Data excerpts
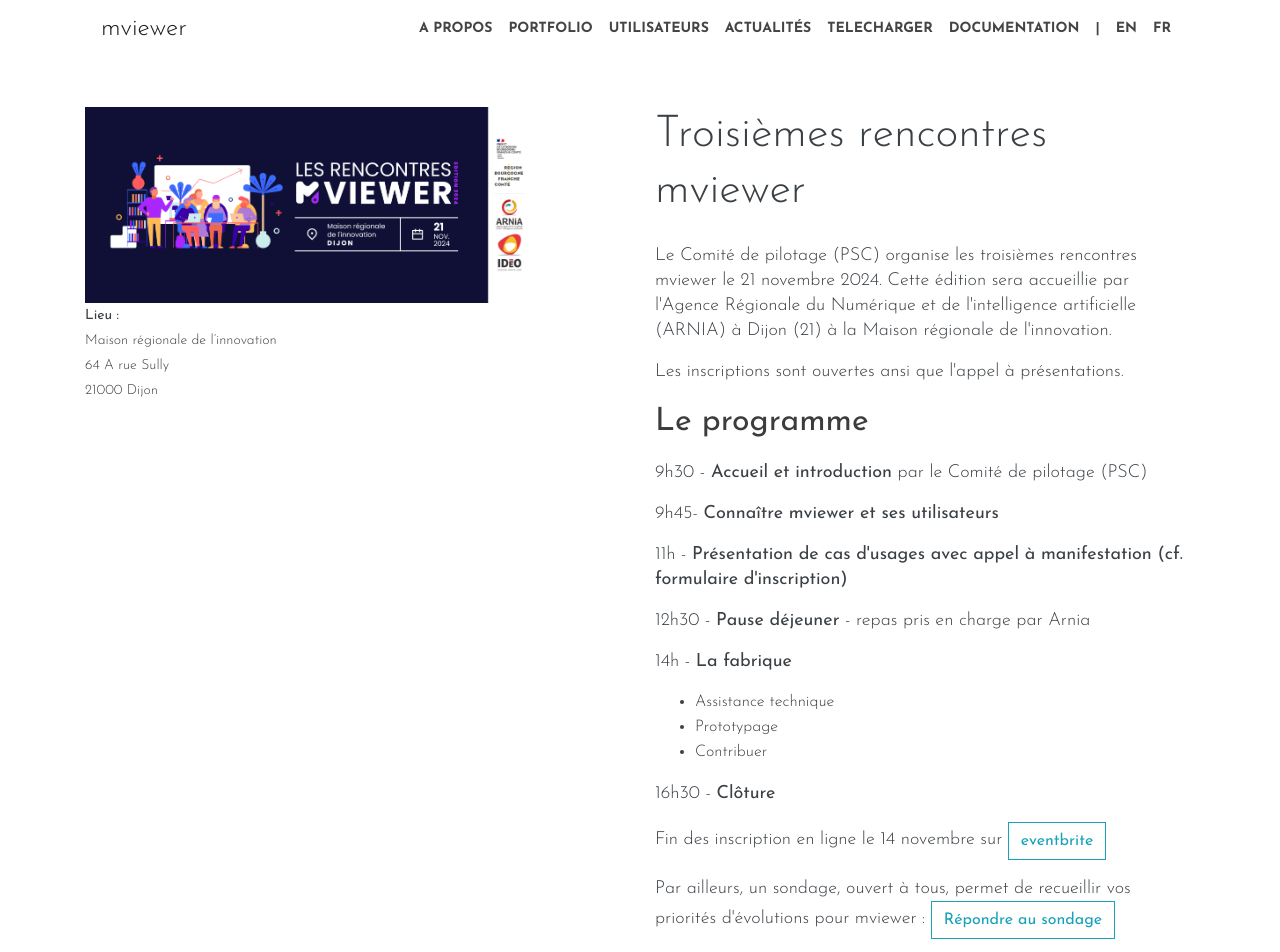
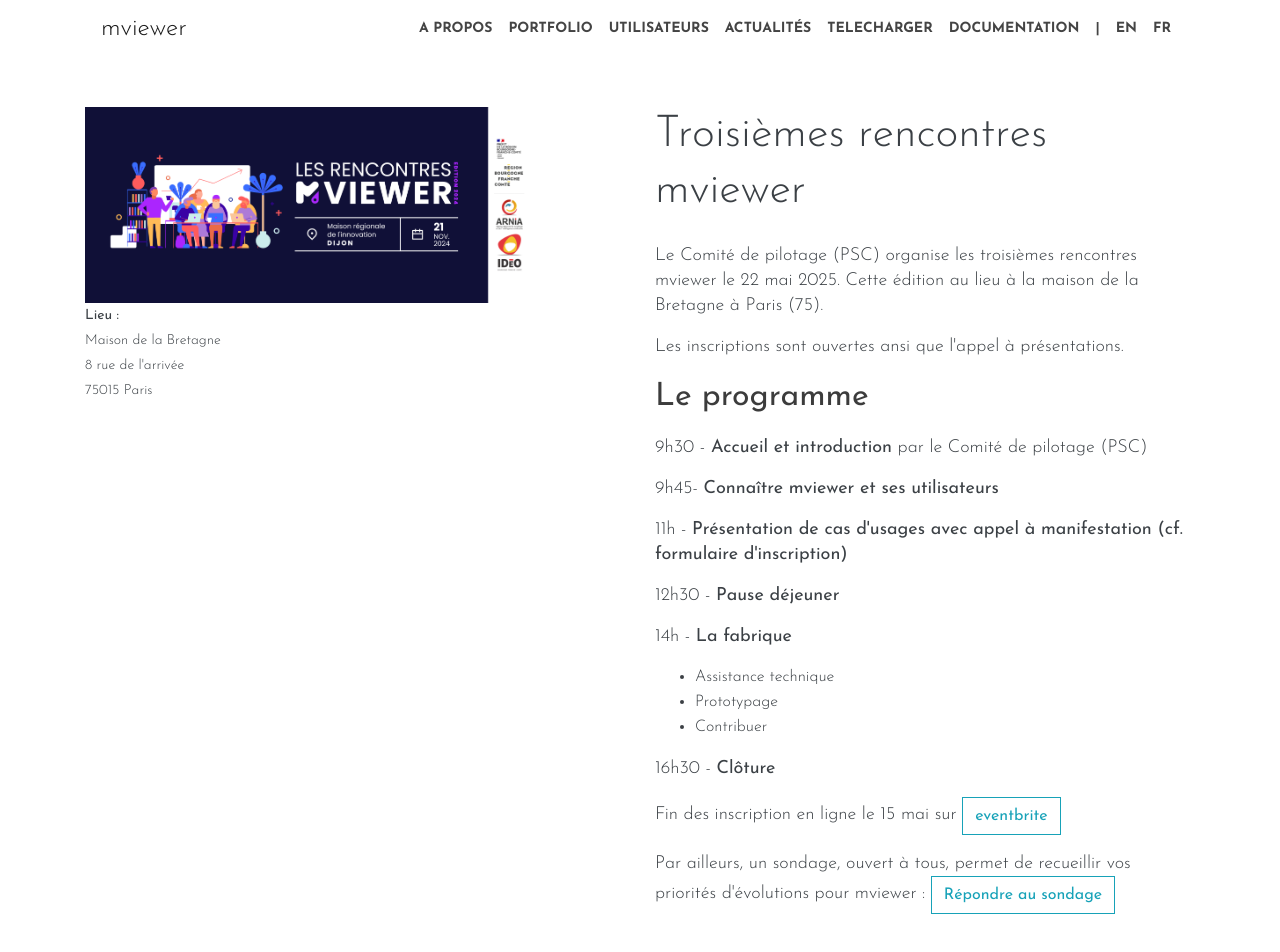
Before and after one commit to mviewer/mviewer.github.io, a plain HTML site: page fr/blog/post-6/index.html in a window 1280 px wide. Shown: the top 952 px of the page. Drawn offline with Linux system fonts and the light colour scheme; a web font is replaced by a local one.

Commit message:
adaptation à paris

```diff
--- a/fr/blog/post-6/index.html
+++ b/fr/blog/post-6/index.html
@@ -1,7 +1,7 @@
 <!DOCTYPE html>
 <html lang="fr-fr"><head>
   <meta charset="utf-8">
-  <title>Troisièmes rencontres mviewer à Dijon.</title>
+  <title>Troisièmes rencontres mviewer à Paris</title>
 
 
   <!-- mobile responsive meta -->
@@ -105,20 +105,20 @@
           <img class="img-fluid w-100" src="../../../images/blog/mviewerday3.png" alt="">
         </div>
 		<div class="sticky-image"><b>Lieu :</b></br>
-		Maison régionale de l’innovation</br>
-		64 A rue Sully</br>
-		21000 Dijon
+		Maison de la Bretagne</br>
+		8 rue de l'arrivée</br>
+		75015 Paris
       </div>
       </div>
       <div class="col-lg-6 col-md-7 offset-lg-1">
         <h1 class="mb-4">Troisièmes rencontres mviewer</h1>
         <div class="content">
-          <p>Le Comité de pilotage (PSC) organise les troisièmes rencontres mviewer le 21 novembre 2024. Cette édition sera accueillie par l'Agence Régionale du Numérique et de l'intelligence artificielle (ARNIA) à Dijon (21) à la Maison régionale de l'innovation.</p>
+          <p>Le Comité de pilotage (PSC) organise les troisièmes rencontres mviewer le 22 mai 2025. Cette édition au lieu à la maison de la Bretagne à Paris (75).</p>
 		  <p>Les inscriptions sont ouvertes ansi que l'appel à présentations.</p>
 		<h4 class="subheading">Le programme</h4><p>9h30 -<strong> Accueil et introduction</strong> par le Comité de pilotage (PSC)</p>
 		<p>9h45- <strong>Connaître mviewer et ses utilisateurs</strong></p>
 		<p>11h - <strong> Présentation de cas d'usages avec appel à manifestation (cf. formulaire d'inscription)</strong></p>
-		<p>12h30 - <strong>Pause déjeuner</strong> - repas pris en charge par Arnia</p>
+		<p>12h30 - <strong>Pause déjeuner</strong></p>
 		<p>14h - <strong>La fabrique</strong></p>
 		<ul>
 		<li>Assistance technique</li>
@@ -126,7 +126,7 @@
 		<li>Contribuer</li>
 		</ul>
 		<p>16h30 - <strong>Clôture</strong></p>
-		<p>Fin des inscription en ligne le 14 novembre sur <a class="btn btn-outline-info" role="button" href="https://mviewerday.eventbrite.fr" target="_blank">eventbrite</a></p>
+		<p>Fin des inscription en ligne le 15 mai sur <a class="btn btn-outline-info" role="button" href="https://mviewerday3.eventbrite.fr" target="_blank">eventbrite</a></p>
 		  <p>Par ailleurs, un sondage, ouvert à tous, permet de recueillir vos priorités d'évolutions pour mviewer : <a class="btn btn-outline-info" role="button" href="https://forms.office.com/Pages/ResponsePage.aspx?id=fPro-VrcrEWcNHd_aLs5LyNk2oOqEd5OsaCh2ocfAtlUNzdDTjNEV1M0UlROMk9GRjNPNjA5TkZDRC4u" target="_blank">Répondre au sondage</a></p>
         </div>
       </div>
```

▸ **Task to carry out**
When the string "strong" appears in a line of the records above, that line is to be copied.

▸ **Answer**
 		<h4 class="subheading">Le programme</h4><p>9h30 -<strong> Accueil et introduction</strong> par le Comité de pilotage (PSC)</p>
 		<p>9h45- <strong>Connaître mviewer et ses utilisateurs</strong></p>
 		<p>11h - <strong> Présentation de cas d'usages avec appel à manifestation (cf. formulaire d'inscription)</strong></p>
-		<p>12h30 - <strong>Pause déjeuner</strong> - repas pris en charge par Arnia</p>
+		<p>12h30 - <strong>Pause déjeuner</strong></p>
 		<p>14h - <strong>La fabrique</strong></p>
 		<p>16h30 - <strong>Clôture</strong></p>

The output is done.